Fast-moving and intricate as the paired episodes may be, they serve more as a vehicle for character development than as a plot-driven story. [One notes that similar phenomenon has begun to occur frequently in the series spin-off "NCIS – Los Angeles," as the often tense, often comical story lines offer not only a shifting focus from character to character but also considerable deepening and broadening of those characters and of their interrelationships.] Gibbs' steely determination to ease the agony of Gabriele Flores' father, first at her assumed death and then at the possibility of her survival, resonates with subtlety, as does his interaction with the two orphaned girls who had been kidnapped and tortured by Islamic extremists in Afghanistan: viewers remember that Gibbs' own beloved daughter was murdered many years ago, but rather than shutting out fatherly emotion, Gibbs instead harnesses the impact of his own pain and loss into his driving energy as team leader, especially when someone stands in need of rescue. Gabriele's strength [and, to a certain extent, her physical appearance] in crisis reminds Gibbs of another strong and independent woman Marine from his past, one whose lingering imprint has probably contributed to Gibbs' appreciation of, and respect for, genuinely strong and independent women. The viewer already knows that Gibbs "cares" about individuals as well as about cases, but until Gibbs' MTAC interchange with Clayton Jarvis, new Secretary of the Navy, there has been little reason to believe that Jarvis feels the same way – another small deepening of character.
The developing portrait of Tony DiNozzo's character has undergone considerable clarification in the last couple of seasons, as the viewer sees him actually admit to the fears and insecurities which so often underlie his comedian's mask. Tony's interactions with Chaplain Burke set the scene for an unexpected glimpse into his spiritual side, as he carries on what he declares to be an extremely one-sided conversation with God, part of which Chaplain Burke inadvertently overhears; that conversation allows her to note, without preaching, that God is not necessarily declining to answer Tony. Instead of a "there, there" approach to spiritual counseling, Burke offers to face his fears with him when he feels ready to face them. One of those fears? Children. Tony's childhood featured abandonment of many sorts, even when his father was present, and he obviously worries about his own abilities as a father – the topic was introduced in Season 3 on his first undercover assignment with Ziva, as Tony bantered with one of his captors about there being "no little DiNozzos" in his future.
In addition to offering considerable more insight into the personalities of various team members, this two-part episode provides a provocative commentary by the use of comparison/contrast when illustrating the nature of patriotism: the Afghans who kill and torture even Afghani children to keep "the West" from exposing them to non-Islamic teachings manifest a deadly patriotism mutated into fanaticism.
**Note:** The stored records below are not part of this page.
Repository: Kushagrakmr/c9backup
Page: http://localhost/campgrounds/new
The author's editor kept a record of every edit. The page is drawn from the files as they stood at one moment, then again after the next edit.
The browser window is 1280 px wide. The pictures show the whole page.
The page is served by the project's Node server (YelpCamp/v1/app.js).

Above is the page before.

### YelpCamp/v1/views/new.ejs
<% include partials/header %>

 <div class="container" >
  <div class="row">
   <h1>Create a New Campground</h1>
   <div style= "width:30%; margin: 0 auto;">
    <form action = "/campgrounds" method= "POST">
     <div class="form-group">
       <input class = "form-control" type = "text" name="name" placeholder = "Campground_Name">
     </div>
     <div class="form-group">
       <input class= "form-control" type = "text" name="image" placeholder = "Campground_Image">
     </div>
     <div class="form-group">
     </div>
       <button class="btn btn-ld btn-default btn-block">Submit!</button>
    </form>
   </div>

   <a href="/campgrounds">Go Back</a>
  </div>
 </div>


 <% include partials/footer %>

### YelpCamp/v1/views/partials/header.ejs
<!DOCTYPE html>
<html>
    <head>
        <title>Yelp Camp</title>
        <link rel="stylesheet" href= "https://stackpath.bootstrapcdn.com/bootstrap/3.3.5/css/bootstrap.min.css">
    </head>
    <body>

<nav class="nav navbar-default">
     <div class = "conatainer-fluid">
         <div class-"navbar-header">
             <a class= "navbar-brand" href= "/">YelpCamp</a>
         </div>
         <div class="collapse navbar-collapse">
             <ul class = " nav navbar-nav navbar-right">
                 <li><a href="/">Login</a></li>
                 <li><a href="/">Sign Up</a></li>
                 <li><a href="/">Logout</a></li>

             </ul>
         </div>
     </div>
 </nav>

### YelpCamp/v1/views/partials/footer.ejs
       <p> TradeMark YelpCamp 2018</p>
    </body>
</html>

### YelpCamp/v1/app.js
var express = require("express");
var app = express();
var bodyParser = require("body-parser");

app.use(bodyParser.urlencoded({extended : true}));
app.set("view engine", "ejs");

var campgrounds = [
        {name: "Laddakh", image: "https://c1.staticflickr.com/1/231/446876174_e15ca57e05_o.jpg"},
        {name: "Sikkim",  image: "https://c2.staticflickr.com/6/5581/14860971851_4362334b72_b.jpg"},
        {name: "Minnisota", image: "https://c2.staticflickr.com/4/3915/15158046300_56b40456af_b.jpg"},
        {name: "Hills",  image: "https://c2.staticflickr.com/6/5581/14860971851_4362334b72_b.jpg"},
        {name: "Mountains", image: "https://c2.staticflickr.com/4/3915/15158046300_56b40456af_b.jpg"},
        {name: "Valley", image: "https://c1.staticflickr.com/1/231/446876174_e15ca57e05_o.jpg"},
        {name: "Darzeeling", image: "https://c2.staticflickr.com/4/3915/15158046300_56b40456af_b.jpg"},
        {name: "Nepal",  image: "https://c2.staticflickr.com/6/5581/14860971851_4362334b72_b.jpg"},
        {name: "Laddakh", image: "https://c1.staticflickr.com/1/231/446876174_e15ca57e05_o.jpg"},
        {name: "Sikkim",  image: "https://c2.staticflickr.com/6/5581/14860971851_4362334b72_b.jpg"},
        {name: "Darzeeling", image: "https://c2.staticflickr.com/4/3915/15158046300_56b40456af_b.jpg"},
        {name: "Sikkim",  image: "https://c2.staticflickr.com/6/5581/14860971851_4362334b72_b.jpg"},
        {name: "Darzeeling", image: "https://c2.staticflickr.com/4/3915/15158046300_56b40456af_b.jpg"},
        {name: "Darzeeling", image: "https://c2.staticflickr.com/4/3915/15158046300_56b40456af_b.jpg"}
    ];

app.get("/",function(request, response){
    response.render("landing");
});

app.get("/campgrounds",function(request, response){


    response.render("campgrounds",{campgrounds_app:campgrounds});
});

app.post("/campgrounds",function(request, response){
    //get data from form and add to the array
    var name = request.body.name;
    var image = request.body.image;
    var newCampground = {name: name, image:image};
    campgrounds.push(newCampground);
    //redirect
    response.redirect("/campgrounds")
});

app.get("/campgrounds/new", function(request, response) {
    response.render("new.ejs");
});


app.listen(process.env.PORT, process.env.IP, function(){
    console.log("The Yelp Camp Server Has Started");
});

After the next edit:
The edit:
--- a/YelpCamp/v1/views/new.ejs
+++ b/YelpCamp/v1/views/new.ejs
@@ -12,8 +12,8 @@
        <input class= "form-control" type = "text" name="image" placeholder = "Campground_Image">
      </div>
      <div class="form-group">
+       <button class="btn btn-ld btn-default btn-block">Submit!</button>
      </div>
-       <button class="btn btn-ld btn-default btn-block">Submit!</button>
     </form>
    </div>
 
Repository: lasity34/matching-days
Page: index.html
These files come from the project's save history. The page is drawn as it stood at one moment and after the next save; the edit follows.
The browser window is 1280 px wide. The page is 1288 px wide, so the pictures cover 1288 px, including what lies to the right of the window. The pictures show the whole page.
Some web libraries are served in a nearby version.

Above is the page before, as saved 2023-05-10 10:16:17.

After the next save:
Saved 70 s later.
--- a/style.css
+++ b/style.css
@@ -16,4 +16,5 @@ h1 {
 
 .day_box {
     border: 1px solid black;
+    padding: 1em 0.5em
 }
American Marines and NCIS members evince equally intense patriotism, but theirs focuses on freeing people rather than on forcing them along preordained paths. A related contrast is that between religions: things turn violent when Islam braids together theocracy and patriotism. In contrast, the episode demonstrates the quietly liberating approach to religion possible in a democracy, as Chaplain Burke ministers to the grieving, the bereft, and the fearful of every denomination, without condemnation.
Neither this episode nor the series as a whole offers quick solutions to, or resolution of, serious problems: Gibbs, Tony, Ziva, and McGee have been dealing with their damages for decades. Evil survives, and sometimes it wins – but episodes such as this show that good also survives, and it does often win, even when the battle stretches over half a lifetime and when those victories are hard-won. What gives this episode its power, even more than its direct illustration of, and commentary on, the tragedies of war for everyone involved, is its honesty about pain, loss, healing, damage, and the wounds with which real people must learn to live. No rose-colored glasses mar this episode – but neither does it succumb to darkness.